RAW DATA:
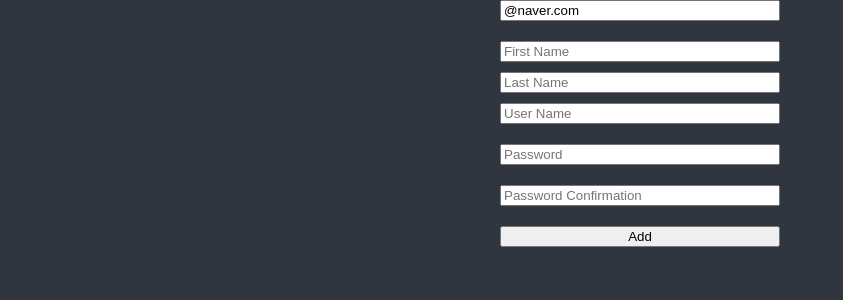
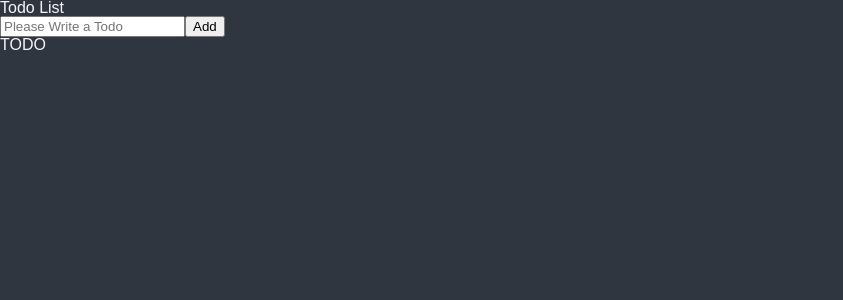
Before and after one commit to jasongoose/react-master-class, a React (Vite) app: page /todo-list in a window 1280 px wide. Shown: the top 300 px of the page, without its empty margins (0-843 px from the left). Built offline with nearby package versions, Linux system fonts and the light colour scheme; a web font is replaced by a local one.

Commit message:
todo-list 구현

```diff
--- /dev/null
+++ b/src/components/TodoItem.tsx
@@ -0,0 +1,39 @@
+import {PrimitiveAtom, useAtom} from "jotai";
+import {MouseEventHandler} from "react";
+
+import {TodoItemData} from "../atoms.ts";
+
+type Props = {
+  todoAtom: PrimitiveAtom<TodoItemData>
+}
+
+function TodoItem({todoAtom}: Props) {
+  const [todo, setTodo] = useAtom(todoAtom);
+
+  const handleTodoButtonClick: MouseEventHandler<HTMLButtonElement> = (event) => {
+    const category = event.currentTarget.name as TodoItemData['category'];
+
+    setTodo((prev) => {
+      const newTodo: TodoItemData = {
+        ...prev,
+        category,
+      }
+      return newTodo;
+    });
+  }
+
+  return (
+      <li>
+        <span>{todo['text']}</span>
+        {todo['category'] !== 'DOING' ?
+            <button name="DOING" onClick={handleTodoButtonClick}>Doing</button> : null}
+
+        {todo['category'] !== 'TODO' ?
+            <button name="TODO" onClick={handleTodoButtonClick}>To Do</button> : null}
+
+        {todo['category'] !== 'DONE' ? <button name="DONE" onClick={handleTodoButtonClick}>Done</button> : null}
+      </li>
+  );
+}
+
+export default TodoItem;
--- a/src/routes/TodoList.tsx
+++ b/src/routes/TodoList.tsx
@@ -1,114 +1,50 @@
 import {useForm} from "react-hook-form";
+import {useAtomValue, useSetAtom} from "jotai";
+
+import {splitTodosAtom, type TodoItemData, todosAtom} from "../atoms.ts";
+import TodoItem from "../components/TodoItem.tsx";
 
 type FormData = {
-  email?: string;
-  firstName?: string;
-  lastName?: string;
-  userName?: string;
-  password?: string;
-  passwordConfirmation?: string;
-  extraError?: string;
+  todo?: string;
 }
 
-const EMAIL_REGEX = /^[A-Za-z0-9._%+-]+@naver.com$/;
+function TodoList() {
+  const setTodos = useSetAtom(todosAtom);
+  const todoAtoms = useAtomValue(splitTodosAtom);
 
-function TodoList() {
-  const {register, watch, handleSubmit, formState, setError} = useForm<FormData>({
-    defaultValues: {
-      email: "@naver.com",
-    }
-  });
+  const {register, watch, handleSubmit, formState, setError, setValue} = useForm<FormData>({});
 
   const onValid = (formData: FormData) => {
-    if (formData['password'] !== formData['passwordConfirmation']) {
-      setError('passwordConfirmation', {
-        message: 'Password must match!',
-      }, {
-        shouldFocus: true,
-      })
-    }
-    setError('extraError', {
-      message: 'Extra Error',
-    })
+    setTodos((prev) => {
+      const newTodo: TodoItemData = {
+        text: formData['todo'] ?? '',
+        id: Date.now(),
+        category: "TODO",
+      };
+      return [newTodo, ...prev];
+    });
+    setValue('todo', "");
   }
 
   const onInvalid = (reason: any) => {
-    console.log('reason:: ', reason);
+    //
   }
 
-  console.log('formState:: ', formState['errors']);
+  return (
+      <>
+        <h1>Todo List</h1>
+        <form action="" onSubmit={handleSubmit(onValid, onInvalid)}>
+          <input {...register('todo', {
+            required: "Please write a todo"
+          })} placeholder="Please Write a Todo"/>
+          <button>Add</button>
+        </form>
 
-  return (
-      <form style={{
-        display: 'flex',
-        flexDirection: 'column',
-        gap: '10px',
-        maxWidth: '280px',
-        margin: 'auto',
-      }} action="" onSubmit={handleSubmit(onValid, onInvalid)}>
-
-        <input {...register("email", {
-          required: "Email is required",
-          pattern: {
-            value: EMAIL_REGEX,
-            message: "Only naver.com email address is allowed."
-          }
-        })} placeholder="Email"/>
-
-        <small style={{color: 'red'}}>
-          {formState['errors']?.['email']?.['message'] as string ?? ''}
-        </small>
-
-        <input {...register("firstName", {required: true})} placeholder="First Name"/>
-
-        <input {...register("lastName", {required: true})} placeholder="Last Name"/>
-
-        <input {...register("userName", {
-          required: true,
-          // validate(value) {
-          //   return value && value.includes('nico') ? "no nico allowed" : true;
-          // }
-          validate: {
-            noNico(value) {
-              return value && value.includes('nico') ? "no nico allowed" : true;
-            },
-            noNick(value) {
-              return value && value.includes('nick') ? "no nick allowed" : true;
-            }
-          }
-        })} placeholder="User Name"/>
-
-        <small style={{color: 'red'}}>
-          {formState['errors']?.['userName']?.['message'] as string ?? ''}
-        </small>
-
-        <input {...register("password", {
-          required: "password is required",
-          minLength: {
-            value: 5,
-            message: "Password must be at least 6 characters"
-          },
-        })} placeholder="Password"/>
-
-
-        <small style={{color: 'red'}}>
-          {formState['errors']?.['password']?.['message'] as string ?? ''}
-        </small>
-
-        <input {...register("passwordConfirmation", {required: true, minLength: 5})}
-               placeholder="Password Confirmation"/>
-
-        <small style={{color: 'red'}}>
-          {formState['errors']?.['passwordConfirmation']?.['message'] as string ?? ''}
-        </small>
-
-        <button>Add</button>
-
-        <small style={{color: 'red'}}>
-          {formState['errors']?.['extraError']?.['message'] as string ?? ''}
-        </small>
-
-      </form>
+        <h2>TODO</h2>
+        <ul>
+          {todoAtoms.map((todo) => <TodoItem todoAtom={todo}/>)}
+        </ul>
+      </>
   );
 }
 
```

WORK ITEM: In the records above, some lines hold the word "useSetAtom". Say how many, and nothing more.

EXERCISE RESULT: 2